Geocoding 1000 postcodes in 7 seconds… for free

Our drag-&-drop geocoder and converter allows you to geocode data quickly and effortlessly.

Oh, and did we mention it’s free?

Hard to believe? Here’s a list of 1000 postcodes, download it, and drop the file in the geocoder!

The story behind our geocoder and converter is closely tied to the development of Mapsdata and other products by Inquiron, which we’re part of.

Here is why: the Mapsdata online app didn’t always have many native ways to geocode data. As we’ve mentioned before on this blog, we have progressively been working to add new ways. Most recently allowing the intuitive use of simple place names.
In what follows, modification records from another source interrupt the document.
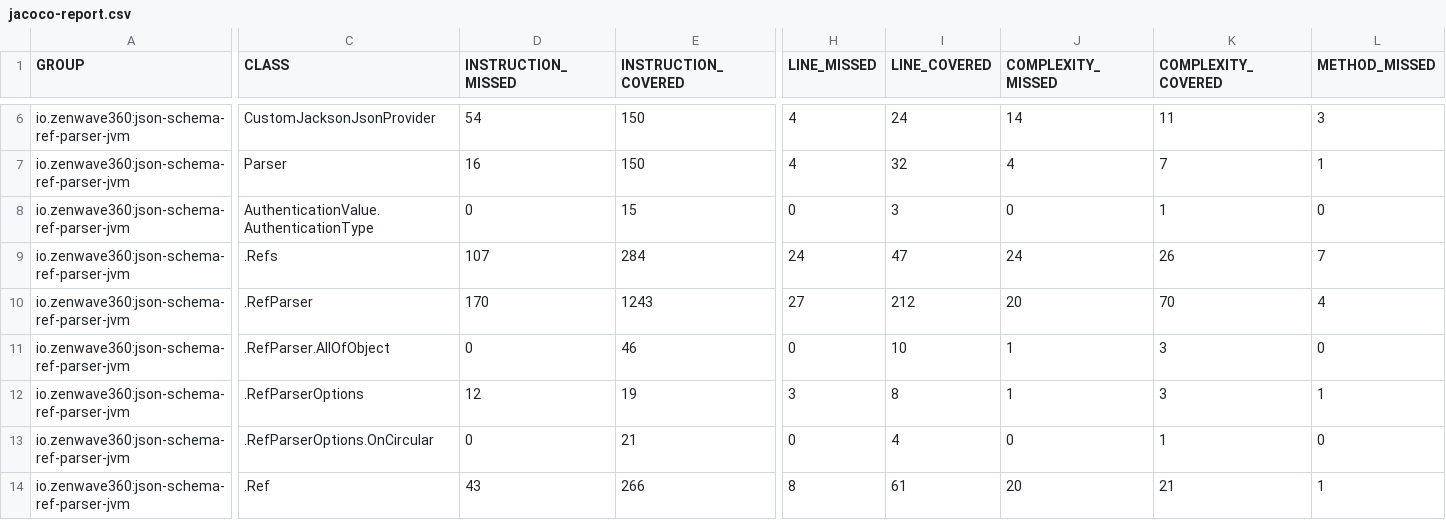
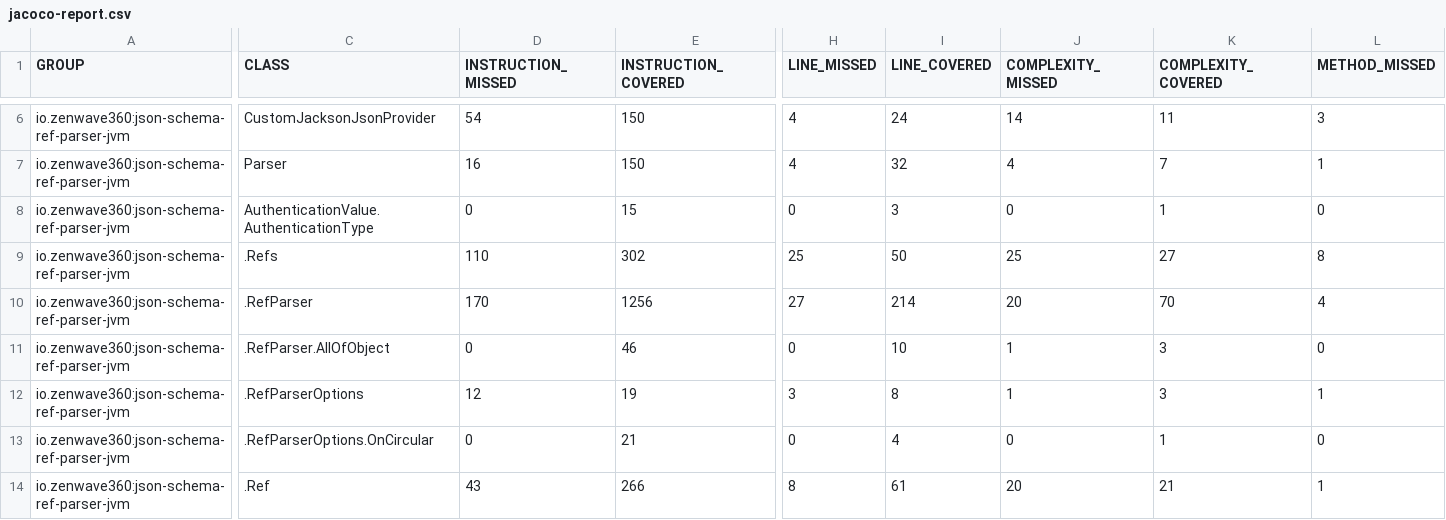
Before and after one commit to ZenWave360/json-schema-ref-parser-jvm, a CSV file: jacoco-report.csv, drawn as a sheet; only a part is shown, gaps mark what is left out; the diff covers the shown part only; the diff names each change by its address in the sheet, - before the commit and + after, or states it on an @@ line.

```diff
--- a/jacoco-report.csv
+++ b/jacoco-report.csv
-D9 (INSTRUCTION_MISSED): 107
+D9 (INSTRUCTION_MISSED): 110
-E9 (INSTRUCTION_COVERED): 284
+E9 (INSTRUCTION_COVERED): 302
-H9 (LINE_MISSED): 24
+H9 (LINE_MISSED): 25
-I9 (LINE_COVERED): 47
+I9 (LINE_COVERED): 50
-J9 (COMPLEXITY_MISSED): 24
+J9 (COMPLEXITY_MISSED): 25
-K9 (COMPLEXITY_COVERED): 26
+K9 (COMPLEXITY_COVERED): 27
-L9 (METHOD_MISSED): 7
+L9 (METHOD_MISSED): 8
-E10 (INSTRUCTION_COVERED): 1243
+E10 (INSTRUCTION_COVERED): 1256
-I10 (LINE_COVERED): 212
+I10 (LINE_COVERED): 214
```
Also changed, not shown: 1 edited cell elsewhere in this file, jacoco/target/site/jacoco/jacoco.csv, 4 other files.
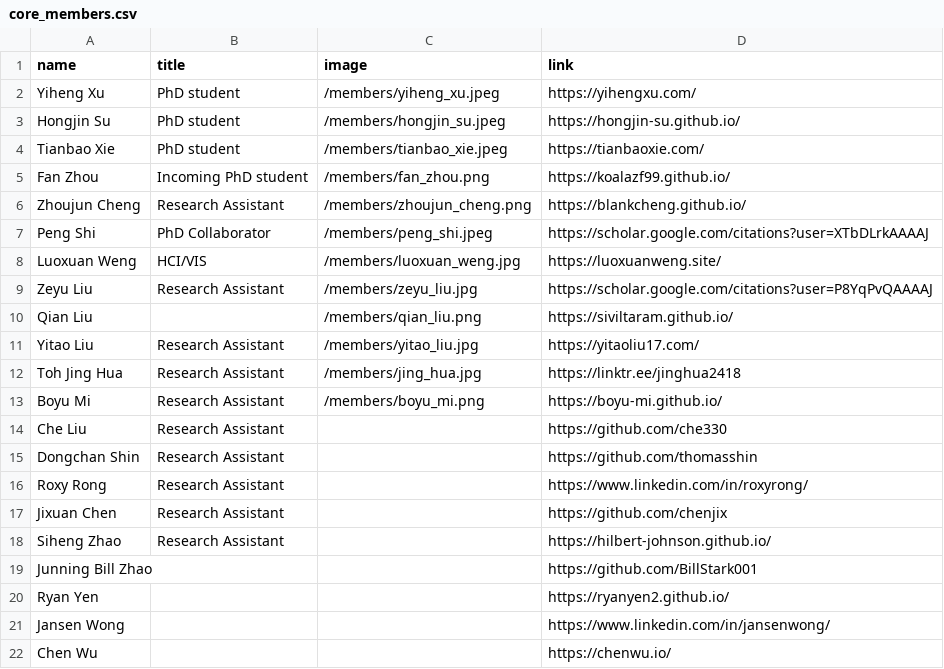
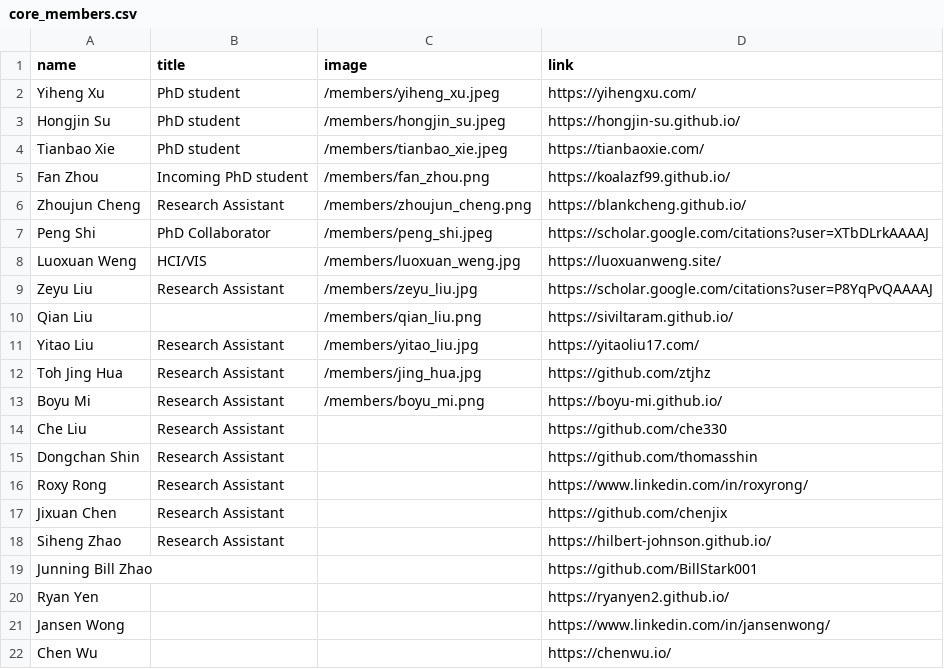
Before and after one commit to xlang-ai/xlang-ai.github.io, a CSV file: data/team/core_members.csv, drawn as a sheet.

```diff
--- a/data/team/core_members.csv
+++ b/data/team/core_members.csv
@@ -11,3 +11,3 @@ Qian Liu,,/members/qian_liu.png,https://siviltaram.github.io/
 Yitao Liu,Research Assistant,/members/yitao_liu.jpg,https://yitaoliu17.com/
-Toh Jing Hua,Research Assistant,/members/jing_hua.jpg,https://linktr.ee/jinghua2418
+Toh Jing Hua,Research Assistant,/members/jing_hua.jpg,https://github.com/ztjhz
 Boyu Mi,Research Assistant,/members/boyu_mi.png,https://boyu-mi.github.io/
```
Also changed, not shown: 9 other files.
Our mapping system, though, still ultimately rests on latitude and longitude. The way we are able to plot data on a map thanks to city names, ZIP codes, UK postcodes, etc. is by converting them into latitude and longitude. This process: finding the geographic coordinates for other forms of geographic data, is known as geocoding. In order to do this, our software engineering team had to develop ways to geocode the information as quickly and efficiently as possible, and then implement them seamlessly into the app, and they did.

We didn’t stop there, though.

We know (from first hand experience!) that it can be time-consuming and impractical to geocode, say, 1000 postcodes using online tools. Although there are numerous websites that offer this kind of service, some of them are very slow, some have low limits — allowing you to geocode only 50 or 100 entries at a time, at most — and the ones that don’t are not free.

In response to this, and because we had to develop the capabilities for Mapsdata anyway, we decided to let others benefit from it, for free, with no limit (aside from how much our servers can take!). The result is this: a brilliant, free, drag-and-drop geocoder, which will geocode this list of 1000 UK postcodes… in 7 seconds!

Below is a video of the converter in action.

Mapping Healthcare Costs: Medicare

The debate surrounding healthcare in the US has always been a lively one. As more transparency and more open data emerge and fuel it, we think it’s also becoming more interesting: A few weeks ago, a new medical insurance market place in Oregon caused two companies to lower their charges to remain competitive. The US government, for its part, released some fascinating data showing large discrepancies in what healthcare providers charge for treatment within its Medicare program of health insurance for the elderly.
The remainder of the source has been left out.